INDIANAPOLIS. The economic and regulatory pressures faced by the trucking industry now and in the near future will continue to generate a large amount of uncertainty well into next year, according to a general overview of the themes FTR & Associates plans to address this week here at its annual transportation conference.

“When is the last time in history we’ve seen the U.S. economy grow at an average of 2% for several years straight?” Jonathan Starks, FTR’s director of analysis, told Fleet Owner.

“Put another way: if the economy grows at 4% or more, you can clearly see what’s driving it. If the economy contracts by 3% or more, you can see what’s driving it,” Starks added. “But when growth hovers around 2% that means there’s a mix of both positive and negative factors at work, and so it’s still hard to see any sustainable movement upwards developing.”

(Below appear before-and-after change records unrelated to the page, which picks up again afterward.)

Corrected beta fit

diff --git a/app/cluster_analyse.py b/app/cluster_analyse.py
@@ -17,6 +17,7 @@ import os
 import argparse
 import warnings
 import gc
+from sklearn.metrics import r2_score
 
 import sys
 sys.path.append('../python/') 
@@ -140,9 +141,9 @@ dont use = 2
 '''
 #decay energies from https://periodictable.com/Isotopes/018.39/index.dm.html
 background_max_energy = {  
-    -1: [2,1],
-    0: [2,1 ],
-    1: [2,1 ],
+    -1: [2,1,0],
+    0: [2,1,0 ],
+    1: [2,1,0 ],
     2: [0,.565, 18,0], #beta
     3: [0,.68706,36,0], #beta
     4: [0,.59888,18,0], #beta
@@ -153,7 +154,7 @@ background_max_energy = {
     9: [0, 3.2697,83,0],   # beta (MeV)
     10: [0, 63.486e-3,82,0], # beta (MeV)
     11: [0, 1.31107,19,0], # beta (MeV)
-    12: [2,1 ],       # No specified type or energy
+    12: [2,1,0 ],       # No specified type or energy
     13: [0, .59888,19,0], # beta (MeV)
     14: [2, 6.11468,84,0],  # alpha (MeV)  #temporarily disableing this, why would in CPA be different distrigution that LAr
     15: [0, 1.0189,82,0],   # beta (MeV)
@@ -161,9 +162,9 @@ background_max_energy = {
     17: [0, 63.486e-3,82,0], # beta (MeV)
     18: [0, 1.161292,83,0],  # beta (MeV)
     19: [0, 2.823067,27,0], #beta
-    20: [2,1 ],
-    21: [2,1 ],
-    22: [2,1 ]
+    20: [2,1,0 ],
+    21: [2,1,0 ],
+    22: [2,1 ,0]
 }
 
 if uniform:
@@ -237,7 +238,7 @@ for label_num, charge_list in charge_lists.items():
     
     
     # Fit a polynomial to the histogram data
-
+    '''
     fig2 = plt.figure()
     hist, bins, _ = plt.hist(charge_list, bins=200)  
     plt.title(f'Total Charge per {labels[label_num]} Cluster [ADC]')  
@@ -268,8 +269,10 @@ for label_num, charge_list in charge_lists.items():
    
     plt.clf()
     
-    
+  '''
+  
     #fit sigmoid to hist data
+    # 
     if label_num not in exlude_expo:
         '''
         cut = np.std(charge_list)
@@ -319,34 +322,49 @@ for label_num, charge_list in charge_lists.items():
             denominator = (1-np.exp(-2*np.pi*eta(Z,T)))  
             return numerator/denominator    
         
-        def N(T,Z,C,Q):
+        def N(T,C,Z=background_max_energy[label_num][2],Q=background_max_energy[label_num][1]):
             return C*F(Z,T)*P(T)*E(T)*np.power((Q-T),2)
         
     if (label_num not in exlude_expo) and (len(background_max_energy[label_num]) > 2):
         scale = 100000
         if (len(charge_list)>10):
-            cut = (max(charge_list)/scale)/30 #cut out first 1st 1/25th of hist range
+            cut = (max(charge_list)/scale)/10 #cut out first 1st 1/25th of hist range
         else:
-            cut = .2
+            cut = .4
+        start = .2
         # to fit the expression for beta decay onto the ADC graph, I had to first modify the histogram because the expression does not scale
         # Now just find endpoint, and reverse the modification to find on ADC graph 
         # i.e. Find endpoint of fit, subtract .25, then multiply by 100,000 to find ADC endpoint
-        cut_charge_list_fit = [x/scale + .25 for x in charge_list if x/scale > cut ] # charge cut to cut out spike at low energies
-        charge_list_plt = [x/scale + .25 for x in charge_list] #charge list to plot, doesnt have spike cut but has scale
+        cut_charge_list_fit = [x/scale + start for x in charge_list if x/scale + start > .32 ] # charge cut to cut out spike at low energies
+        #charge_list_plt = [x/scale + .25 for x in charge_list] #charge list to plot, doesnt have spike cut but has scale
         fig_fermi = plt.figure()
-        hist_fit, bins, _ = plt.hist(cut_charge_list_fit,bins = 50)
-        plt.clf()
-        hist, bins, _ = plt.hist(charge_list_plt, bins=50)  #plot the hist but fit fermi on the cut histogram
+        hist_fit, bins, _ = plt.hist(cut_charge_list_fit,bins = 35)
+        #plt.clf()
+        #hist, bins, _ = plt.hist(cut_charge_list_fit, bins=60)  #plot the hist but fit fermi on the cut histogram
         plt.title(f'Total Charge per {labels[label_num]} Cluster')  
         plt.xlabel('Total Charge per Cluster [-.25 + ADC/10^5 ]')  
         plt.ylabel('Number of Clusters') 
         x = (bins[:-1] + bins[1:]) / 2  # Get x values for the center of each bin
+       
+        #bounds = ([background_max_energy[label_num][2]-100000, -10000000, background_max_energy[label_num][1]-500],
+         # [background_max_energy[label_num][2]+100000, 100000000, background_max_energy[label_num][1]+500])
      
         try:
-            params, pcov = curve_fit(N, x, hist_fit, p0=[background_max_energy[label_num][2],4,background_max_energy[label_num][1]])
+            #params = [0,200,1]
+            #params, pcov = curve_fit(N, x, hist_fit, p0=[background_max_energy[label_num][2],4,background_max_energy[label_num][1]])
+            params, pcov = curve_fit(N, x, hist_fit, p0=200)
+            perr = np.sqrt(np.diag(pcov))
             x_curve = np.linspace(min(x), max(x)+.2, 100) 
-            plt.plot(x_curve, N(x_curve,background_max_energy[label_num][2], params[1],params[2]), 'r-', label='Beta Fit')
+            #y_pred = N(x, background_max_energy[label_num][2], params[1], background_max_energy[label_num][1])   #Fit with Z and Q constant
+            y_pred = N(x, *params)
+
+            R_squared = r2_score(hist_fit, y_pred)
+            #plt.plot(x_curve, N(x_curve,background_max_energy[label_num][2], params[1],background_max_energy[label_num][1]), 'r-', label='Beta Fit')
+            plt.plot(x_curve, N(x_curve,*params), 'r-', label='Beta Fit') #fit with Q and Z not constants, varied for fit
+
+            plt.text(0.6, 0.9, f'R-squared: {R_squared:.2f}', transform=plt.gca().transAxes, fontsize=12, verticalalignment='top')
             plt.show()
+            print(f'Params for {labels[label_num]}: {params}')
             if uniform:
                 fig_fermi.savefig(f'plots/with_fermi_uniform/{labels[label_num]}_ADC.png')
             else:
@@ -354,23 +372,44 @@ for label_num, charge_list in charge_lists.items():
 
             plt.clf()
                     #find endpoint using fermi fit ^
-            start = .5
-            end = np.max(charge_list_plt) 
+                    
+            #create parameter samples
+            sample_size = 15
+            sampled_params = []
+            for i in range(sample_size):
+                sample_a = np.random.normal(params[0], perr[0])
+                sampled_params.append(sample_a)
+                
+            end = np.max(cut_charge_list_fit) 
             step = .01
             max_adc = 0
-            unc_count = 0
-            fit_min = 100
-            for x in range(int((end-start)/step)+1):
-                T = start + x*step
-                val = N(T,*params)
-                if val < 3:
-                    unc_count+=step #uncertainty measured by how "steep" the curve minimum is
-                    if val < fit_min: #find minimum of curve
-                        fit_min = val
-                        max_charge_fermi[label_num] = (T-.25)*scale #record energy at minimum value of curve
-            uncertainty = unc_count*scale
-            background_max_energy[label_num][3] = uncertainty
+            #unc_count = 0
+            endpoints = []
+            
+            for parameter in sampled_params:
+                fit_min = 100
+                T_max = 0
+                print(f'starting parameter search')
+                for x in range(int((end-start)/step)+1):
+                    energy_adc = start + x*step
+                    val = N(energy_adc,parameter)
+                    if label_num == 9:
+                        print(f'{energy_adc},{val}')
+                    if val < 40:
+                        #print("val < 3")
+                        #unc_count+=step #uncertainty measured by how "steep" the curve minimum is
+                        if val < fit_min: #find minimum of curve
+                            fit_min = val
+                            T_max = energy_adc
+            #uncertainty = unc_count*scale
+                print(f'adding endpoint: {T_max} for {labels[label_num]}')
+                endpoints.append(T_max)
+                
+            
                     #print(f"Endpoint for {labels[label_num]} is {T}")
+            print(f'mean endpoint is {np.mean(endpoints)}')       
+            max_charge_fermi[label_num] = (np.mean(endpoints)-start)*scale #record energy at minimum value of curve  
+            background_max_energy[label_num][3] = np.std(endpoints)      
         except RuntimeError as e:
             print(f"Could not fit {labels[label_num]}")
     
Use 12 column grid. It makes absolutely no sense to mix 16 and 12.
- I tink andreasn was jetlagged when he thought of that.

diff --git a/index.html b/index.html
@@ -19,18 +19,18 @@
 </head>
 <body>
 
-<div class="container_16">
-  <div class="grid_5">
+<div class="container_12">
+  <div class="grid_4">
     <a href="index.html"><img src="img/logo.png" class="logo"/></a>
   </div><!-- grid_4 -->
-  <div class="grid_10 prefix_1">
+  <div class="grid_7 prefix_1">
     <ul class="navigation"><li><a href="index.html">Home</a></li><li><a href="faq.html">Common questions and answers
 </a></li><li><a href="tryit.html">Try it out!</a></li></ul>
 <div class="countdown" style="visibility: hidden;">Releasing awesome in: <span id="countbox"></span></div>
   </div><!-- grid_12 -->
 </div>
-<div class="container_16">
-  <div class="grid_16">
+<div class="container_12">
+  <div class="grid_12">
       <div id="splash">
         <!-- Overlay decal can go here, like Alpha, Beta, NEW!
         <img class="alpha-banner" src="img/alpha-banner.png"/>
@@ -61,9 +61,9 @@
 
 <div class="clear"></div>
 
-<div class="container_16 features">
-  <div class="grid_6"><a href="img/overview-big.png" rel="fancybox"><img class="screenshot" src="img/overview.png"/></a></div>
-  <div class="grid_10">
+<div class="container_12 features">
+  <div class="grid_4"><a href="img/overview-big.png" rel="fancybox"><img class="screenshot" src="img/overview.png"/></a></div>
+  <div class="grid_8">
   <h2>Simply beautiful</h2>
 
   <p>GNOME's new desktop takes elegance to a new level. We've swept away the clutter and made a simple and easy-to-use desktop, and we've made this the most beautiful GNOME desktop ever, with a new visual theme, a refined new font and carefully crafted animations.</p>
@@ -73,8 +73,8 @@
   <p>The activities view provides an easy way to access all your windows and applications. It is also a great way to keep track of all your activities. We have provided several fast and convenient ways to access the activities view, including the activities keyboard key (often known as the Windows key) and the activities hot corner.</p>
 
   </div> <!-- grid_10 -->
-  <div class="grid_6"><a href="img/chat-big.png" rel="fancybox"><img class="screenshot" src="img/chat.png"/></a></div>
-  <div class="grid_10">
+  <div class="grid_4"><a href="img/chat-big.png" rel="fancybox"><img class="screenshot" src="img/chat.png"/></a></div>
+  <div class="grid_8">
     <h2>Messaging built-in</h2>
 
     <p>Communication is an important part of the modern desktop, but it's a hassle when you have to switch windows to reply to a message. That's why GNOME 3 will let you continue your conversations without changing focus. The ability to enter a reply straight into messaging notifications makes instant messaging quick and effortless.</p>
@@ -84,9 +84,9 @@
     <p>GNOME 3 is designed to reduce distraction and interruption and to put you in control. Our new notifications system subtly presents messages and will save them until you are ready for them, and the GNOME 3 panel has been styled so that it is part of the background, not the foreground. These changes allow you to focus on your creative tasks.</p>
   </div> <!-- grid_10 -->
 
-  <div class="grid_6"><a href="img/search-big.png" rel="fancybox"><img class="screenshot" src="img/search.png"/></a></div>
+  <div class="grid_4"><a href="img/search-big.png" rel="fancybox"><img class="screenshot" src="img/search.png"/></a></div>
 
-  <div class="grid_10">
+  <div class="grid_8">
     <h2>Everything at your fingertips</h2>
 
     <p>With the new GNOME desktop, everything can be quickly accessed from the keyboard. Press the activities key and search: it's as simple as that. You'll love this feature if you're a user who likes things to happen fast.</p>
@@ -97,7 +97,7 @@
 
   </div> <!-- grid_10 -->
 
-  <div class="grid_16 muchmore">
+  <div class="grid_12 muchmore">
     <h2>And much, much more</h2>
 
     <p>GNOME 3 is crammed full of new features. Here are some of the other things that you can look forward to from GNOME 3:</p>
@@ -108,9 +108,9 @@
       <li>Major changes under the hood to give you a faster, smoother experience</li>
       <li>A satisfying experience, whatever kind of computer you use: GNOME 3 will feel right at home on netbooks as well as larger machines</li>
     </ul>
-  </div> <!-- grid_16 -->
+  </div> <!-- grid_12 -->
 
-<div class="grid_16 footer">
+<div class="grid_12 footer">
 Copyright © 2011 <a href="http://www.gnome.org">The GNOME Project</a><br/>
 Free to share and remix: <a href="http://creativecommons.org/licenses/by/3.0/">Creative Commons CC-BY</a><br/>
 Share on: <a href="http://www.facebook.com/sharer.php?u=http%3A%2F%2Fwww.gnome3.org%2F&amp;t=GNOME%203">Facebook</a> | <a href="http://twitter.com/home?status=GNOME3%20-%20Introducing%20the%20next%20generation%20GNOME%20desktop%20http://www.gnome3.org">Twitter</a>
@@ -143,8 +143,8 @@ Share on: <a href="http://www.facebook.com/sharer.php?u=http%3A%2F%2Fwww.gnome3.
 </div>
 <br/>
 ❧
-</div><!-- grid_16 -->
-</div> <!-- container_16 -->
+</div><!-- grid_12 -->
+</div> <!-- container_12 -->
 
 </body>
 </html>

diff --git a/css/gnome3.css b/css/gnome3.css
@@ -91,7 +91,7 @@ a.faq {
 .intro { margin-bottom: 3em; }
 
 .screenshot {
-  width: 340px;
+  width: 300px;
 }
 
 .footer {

One example of such economic uncertainty can be gleaned from recent housing industry figures analyzed by Lindsey Piegza, chief economist at research firm Sterne Agee.

Piegza noted that housing starts increased just 0.9% in August, from 883,000 to an 891,000 unit pace, falling short of an expected 2.3% increase. And while single family starts inched up 0.9% in August after a 5.7% increase in July, multi-family starts, by contrast, fell 11.1% in August after a near 30% increase in July.

On top of that, building permits declined 3.8% from 954,000 to a 918,000 unit pace in August, nearly reversing the 3.9% increase in July, Piegza said, adding that on a three month average, permits have slowed for the second consecutive month to 930,000.

"Bottom line: less than stellar housing market reports, both falling short of expectations,” Piegza pointed out. “The most apparent weakness is in the multi-unit sector, but momentum in the single family market too has been losing momentum as builders remain cautious in a rising rate environment. Increasing financing costs are expected to curtail demand for new construction and limit activity in the second half of the year.”

Yet at the same time, for-hire truck tonnage figures compiled and tracked by the American Trucking Associations (ATA) increased significantly in August, with the trade group’s tonnage index jumping 1.4% in August after falling a revised 0.6% in July – the largest single-month tonnage gain since May.

“The strength in tonnage continued again in August, with the index increasing in three of the last four months,” noted Bob Costello, ATA’s chief economist, in a statement. “The improvement corresponds with a solid gain in manufacturing output during August reported by the Federal Reserve last week.”

Further good tidings for freight can be gleaned from the recent holiday sales projections released by Deloitte LLC’s Retail & Distribution practice this week; predictions that call for holiday sales between November and January 2014 to climb to between $963billion and $967 billion, representing a 4% to 4.5% increase in November 2012 through January2013  holiday sales (excluding motor vehicles and gasoline).

That growth rate is on par with last year’s 4.5% gain, noted Daniel Bachman, Deloitte’s senior U.S. economist.

“Rising home prices with steady job creation may buoy consumers’ confidence in the economy and create a wealth effect,” he added. “The debt ceiling and budget debate will resume this fall alongside uncertainty about the implementation of health care reform, which may cause some concern among consumers, but at a macro level, these factors are unlikely to have a significant effect on the economy and retail sales.”

Still, even ATA’s Costello remains wary about how the underlying tonnage trends for the rest of 2013 are shaping up, as he said while TL loads have accelerated the last few months, they are flat for the year, while LTL shipments are up less than 1.5% this year.

“Tonnage’s strength in recent months, and really through 2013, is probably overstating the robustness of the economy and trucking generally,” he stressed.

FTR’s Starks sounded a similar note of caution as well, noting in particular that the full impact of several major regulatory initiatives – especially hours of service (HOS) revisions – hasn’t hit the trucking industry yet.

“That’s where the real question for trucking is heading into 2014: how will regulatory implementation affect capacity?” he said.

“The industry remains on the cusp of a very tight capacity market yet one that is growing in some places as well. However, that ‘growth’ cannot fully take off yet as carriers wait to see how the full implementation of regulations affects them,” Starks emphasized. “Will that finally force carriers to add more equipment and boost rates? That I think will be where our conference this week will provide the most insight.”